I don’t know why, but when I was young, I thought adulthood was going to be like T&C Surf Design. Yup, the NES game. I have no idea why. Probably the same reason that launching a BMX bike off the end of some pavement was my favorite original extreme sport. Everything was big and forever, and then came college prep classes and school dances and jobs and insurance and all manners of other shit that were decidedly not rad.
As I get ready to enter a Third Renaissance–each Era looks really different in each decade–I ask, “What is rad now?” I can populate the list fairly easily, but not in an ultimate fashion. Some element of radness is missing, though. That T&C vibe, whatever that looks like these days.
The math on negativity bias shows that we need a 5:1 positive-to-negative input. That’s pretty ridiculous, as you’d know if you’d been outside for the last ten years. People in general don’t seem to be happy. Consumerism is rampant; the psychological infrastructure of Buy This to be Complete requires that inequalities are solved by buying something. Dopamine hit. Temporary bliss. Rinse, repeat. Social media participation alone horribly skews that ratio; if we use certain apps too much, it is nearly mathematically impossible to find the proper balance. Our happiness architecture is constantly besieged.
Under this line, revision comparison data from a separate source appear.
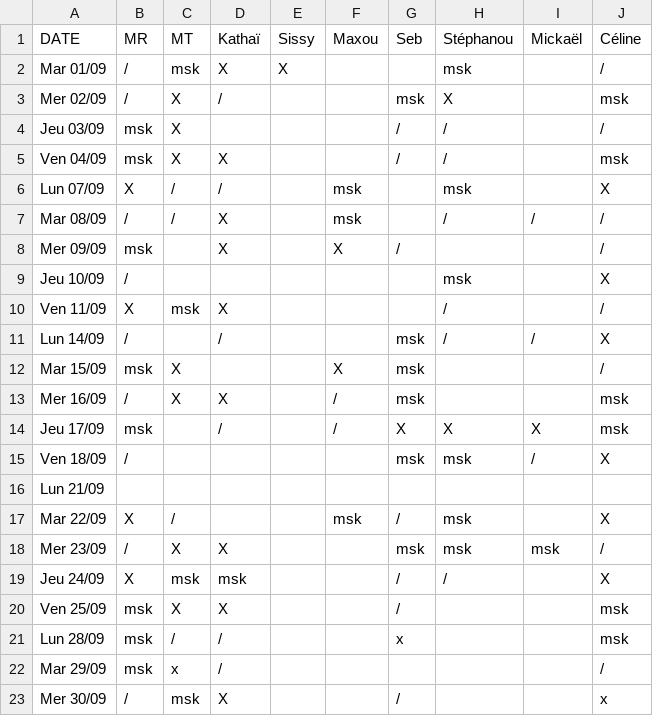
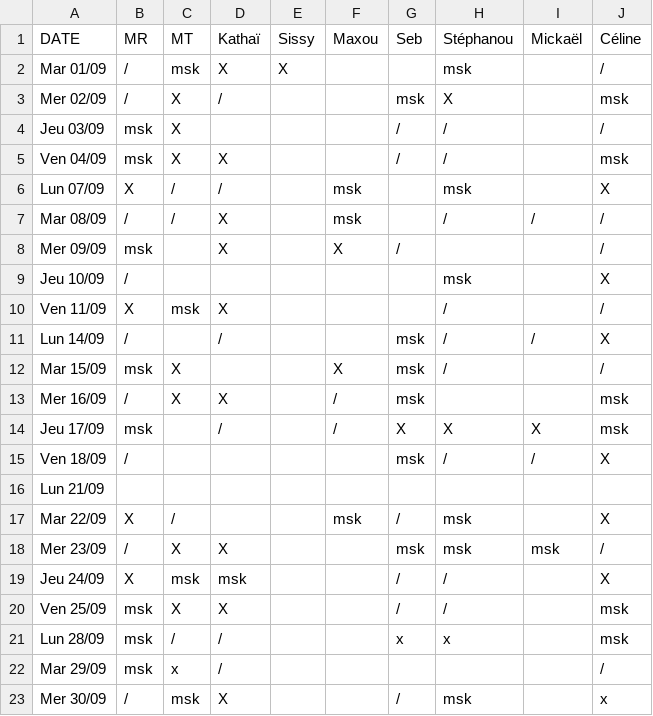
Before and after one commit to rush-boy/win-ramy-scores, a CSV file: scores_09_2026.csv, drawn as a sheet.

Commit message:
Mise à jour manuelle

```diff
--- a/scores_09_2026.csv
+++ b/scores_09_2026.csv
@@ -11,6 +11,6 @@ Ven 11/09,X,msk,X,,,,/,,/
 Lun 14/09,/,,/,,,msk,/,/,X
-Mar 15/09,msk,X,,,X,msk,,,/
+Mar 15/09,msk,X,,,X,msk,/,,/
 Mer 16/09,/,X,X,,/,msk,,,msk
 Jeu 17/09,msk,,/,,/,X,X,X,msk
-Ven 18/09,/,,,,,msk,msk,/,X
+Ven 18/09,/,,,,,msk,/,/,X
 Lun 21/09,,,,,,,,,
@@ -19,5 +19,5 @@ Mer 23/09,/,X,X,,,msk,msk,msk,/
 Jeu 24/09,X,msk,msk,,,/,/,,X
-Ven 25/09,msk,X,X,,,/,,,msk
-Lun 28/09,msk,/,/,,,x,,,msk
+Ven 25/09,msk,X,X,,,/,/,,msk
+Lun 28/09,msk,/,/,,,x,x,,msk
 Mar 29/09,msk,x,/,,,,,,/
-Mer 30/09,/,msk,X,,,/,,,x
+Mer 30/09,/,msk,X,,,/,msk,,x
```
What exactly is rad differs greatly by person, but fun is a necessary part, which is completely relative. Some people’s ideas of fun make me queasy, but I accept that they are embracing their Rad. We should be so lucky.
At 38, I’m a lucky man. I know some amazing people, and even though I interact with some of them using (*hissssssssss*) social media, that’s a geographical handicap, more than anything. (I’ve filtered out a lot of Not Rad.) Wife and life are good, so if my rad is a little lacking, it’s in minute fashion. Shout out to anyone whose rad is focused. I’m thinking I’m only a quick shred away from the next level.